*** Begin section ***
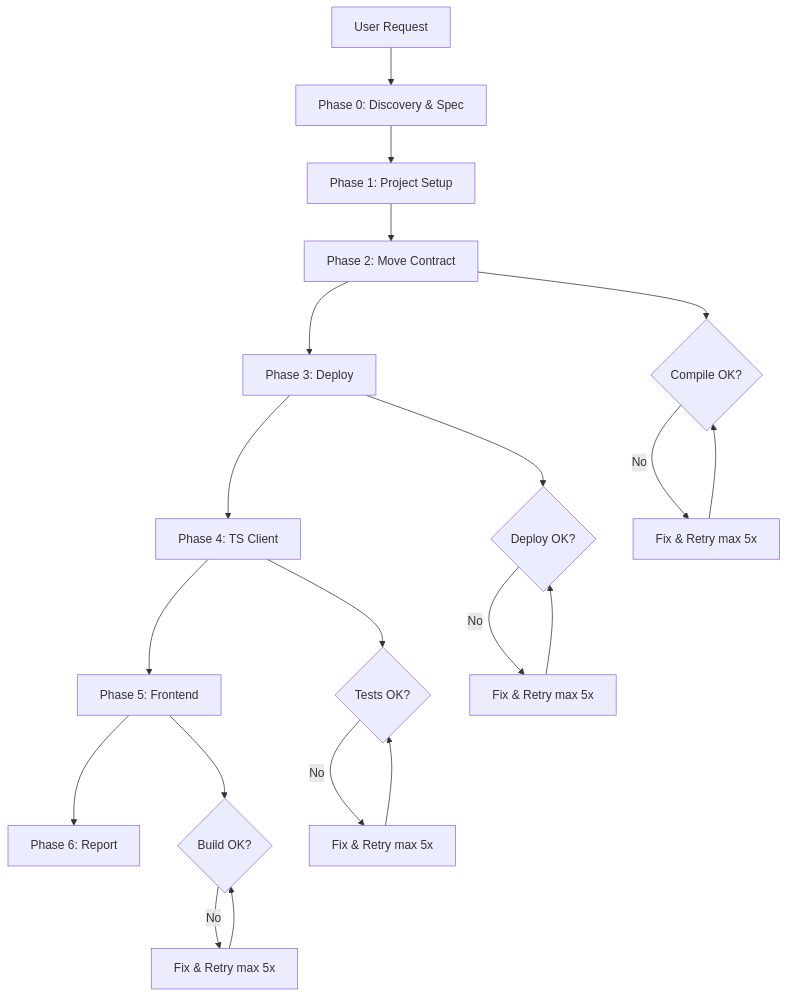
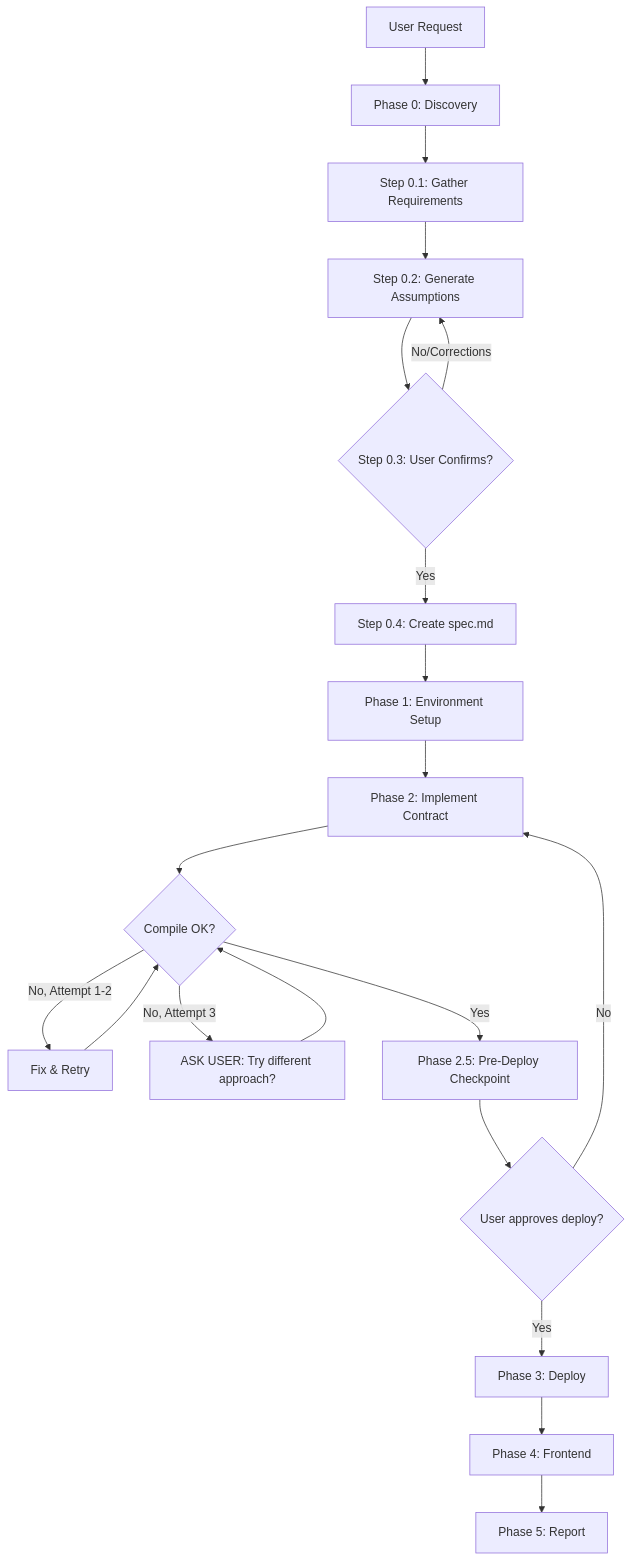
Before and after one commit to pontem-network/LumioVibe: the diagram in LUMIOVIBE_SETUP.md, drawn with Mermaid. The commit also changed other lines of this file and 22 other files, not shown here.

````diff
--- a/LUMIOVIBE_SETUP.md
+++ b/LUMIOVIBE_SETUP.md
@@ -75,26 +74,25 @@
 ```mermaid
 graph TD
-    A[User Request] --> B[Phase 0: Discovery & Spec]
-    B --> C[Phase 1: Project Setup]
-    C --> D[Phase 2: Move Contract]
-    D --> E[Phase 3: Deploy]
-    E --> F[Phase 4: TS Client]
-    F --> G[Phase 5: Frontend]
-    G --> H[Phase 6: Report]
+    A[User Request] --> B[Phase 0: Discovery]
+    B --> B1[Step 0.1: Gather Requirements]
+    B1 --> B2[Step 0.2: Generate Assumptions]
+    B2 --> B3{Step 0.3: User Confirms?}
+    B3 -->|No/Corrections| B2
+    B3 -->|Yes| B4[Step 0.4: Create spec.md]
+    B4 --> C[Phase 1: Environment Setup]
+    C --> D[Phase 2: Implement Contract]
 
     D --> D1{Compile OK?}
-    D1 -->|No| D2[Fix & Retry max 5x]
+    D1 -->|No, Attempt 1-2| D2[Fix & Retry]
     D2 --> D1
+    D1 -->|No, Attempt 3| D3[ASK USER: Try different approach?]
+    D3 --> D1
+    D1 -->|Yes| E[Phase 2.5: Pre-Deploy Checkpoint]
 
-    E --> E1{Deploy OK?}
-    E1 -->|No| E2[Fix & Retry max 5x]
-    E2 --> E1
+    E --> E1{User approves deploy?}
+    E1 -->|No| D
+    E1 -->|Yes| F[Phase 3: Deploy]
 
-    F --> F1{Tests OK?}
-    F1 -->|No| F2[Fix & Retry max 5x]
-    F2 --> F1
-
-    G --> G1{Build OK?}
-    G1 -->|No| G2[Fix & Retry max 5x]
-    G2 --> G1
+    F --> G[Phase 4: Frontend]
+    G --> H[Phase 5: Report]
 ```
````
*** End section ***
WORK TO COMPLETE: In the entries above, find each line with the word "Retry" and show it.

ANSWER TO THIS PROBLEM:
-    D1 -->|No| D2[Fix & Retry max 5x]
+    D1 -->|No, Attempt 1-2| D2[Fix & Retry]
-    E1 -->|No| E2[Fix & Retry max 5x]
-    F1 -->|No| F2[Fix & Retry max 5x]
-    G1 -->|No| G2[Fix & Retry max 5x]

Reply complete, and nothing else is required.